* Task
The answer should contain every record below, output exactly.

* Data to examine
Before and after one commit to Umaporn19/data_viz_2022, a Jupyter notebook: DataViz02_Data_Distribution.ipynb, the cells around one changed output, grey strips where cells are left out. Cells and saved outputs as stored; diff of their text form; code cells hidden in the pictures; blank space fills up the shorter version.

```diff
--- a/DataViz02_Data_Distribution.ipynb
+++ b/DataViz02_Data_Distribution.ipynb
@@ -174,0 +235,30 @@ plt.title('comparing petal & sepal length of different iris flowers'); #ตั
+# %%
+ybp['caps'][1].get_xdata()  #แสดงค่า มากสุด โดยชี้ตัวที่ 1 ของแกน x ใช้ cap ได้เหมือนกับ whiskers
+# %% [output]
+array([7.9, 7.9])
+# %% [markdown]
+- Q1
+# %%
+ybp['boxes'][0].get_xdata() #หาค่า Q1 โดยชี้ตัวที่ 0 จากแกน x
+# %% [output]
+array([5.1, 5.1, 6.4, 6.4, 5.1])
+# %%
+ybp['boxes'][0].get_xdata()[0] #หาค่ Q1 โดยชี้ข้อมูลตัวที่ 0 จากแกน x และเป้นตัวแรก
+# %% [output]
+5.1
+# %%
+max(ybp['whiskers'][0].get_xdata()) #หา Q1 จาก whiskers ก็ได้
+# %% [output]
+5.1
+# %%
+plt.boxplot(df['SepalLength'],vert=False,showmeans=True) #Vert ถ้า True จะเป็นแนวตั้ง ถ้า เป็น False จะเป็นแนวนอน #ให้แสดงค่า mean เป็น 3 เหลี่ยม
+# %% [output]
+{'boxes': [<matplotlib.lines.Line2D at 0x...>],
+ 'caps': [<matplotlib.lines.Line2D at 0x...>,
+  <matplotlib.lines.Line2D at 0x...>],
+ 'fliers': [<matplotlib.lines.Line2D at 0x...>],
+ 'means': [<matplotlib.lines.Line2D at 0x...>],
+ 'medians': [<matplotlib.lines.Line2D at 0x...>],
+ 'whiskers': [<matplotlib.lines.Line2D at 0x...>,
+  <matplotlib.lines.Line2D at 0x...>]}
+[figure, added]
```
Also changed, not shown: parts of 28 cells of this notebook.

* Final answer
Before and after one commit to Umaporn19/data_viz_2022, a Jupyter notebook: DataViz02_Data_Distribution.ipynb, the cells around one changed output, grey strips where cells are left out. Cells and saved outputs as stored; diff of their text form; code cells hidden in the pictures; blank space fills up the shorter version.

```diff
--- a/DataViz02_Data_Distribution.ipynb
+++ b/DataViz02_Data_Distribution.ipynb
@@ -174,0 +235,30 @@ plt.title('comparing petal & sepal length of different iris flowers'); #ตั
+# %%
+ybp['caps'][1].get_xdata()  #แสดงค่า มากสุด โดยชี้ตัวที่ 1 ของแกน x ใช้ cap ได้เหมือนกับ whiskers
+# %% [output]
+array([7.9, 7.9])
+# %% [markdown]
+- Q1
+# %%
+ybp['boxes'][0].get_xdata() #หาค่า Q1 โดยชี้ตัวที่ 0 จากแกน x
+# %% [output]
+array([5.1, 5.1, 6.4, 6.4, 5.1])
+# %%
+ybp['boxes'][0].get_xdata()[0] #หาค่ Q1 โดยชี้ข้อมูลตัวที่ 0 จากแกน x และเป้นตัวแรก
+# %% [output]
+5.1
+# %%
+max(ybp['whiskers'][0].get_xdata()) #หา Q1 จาก whiskers ก็ได้
+# %% [output]
+5.1
+# %%
+plt.boxplot(df['SepalLength'],vert=False,showmeans=True) #Vert ถ้า True จะเป็นแนวตั้ง ถ้า เป็น False จะเป็นแนวนอน #ให้แสดงค่า mean เป็น 3 เหลี่ยม
+# %% [output]
+{'boxes': [<matplotlib.lines.Line2D at 0x...>],
+ 'caps': [<matplotlib.lines.Line2D at 0x...>,
+  <matplotlib.lines.Line2D at 0x...>],
+ 'fliers': [<matplotlib.lines.Line2D at 0x...>],
+ 'means': [<matplotlib.lines.Line2D at 0x...>],
+ 'medians': [<matplotlib.lines.Line2D at 0x...>],
+ 'whiskers': [<matplotlib.lines.Line2D at 0x...>,
+  <matplotlib.lines.Line2D at 0x...>]}
+[figure, added]
```
Also changed, not shown: parts of 28 cells of this notebook.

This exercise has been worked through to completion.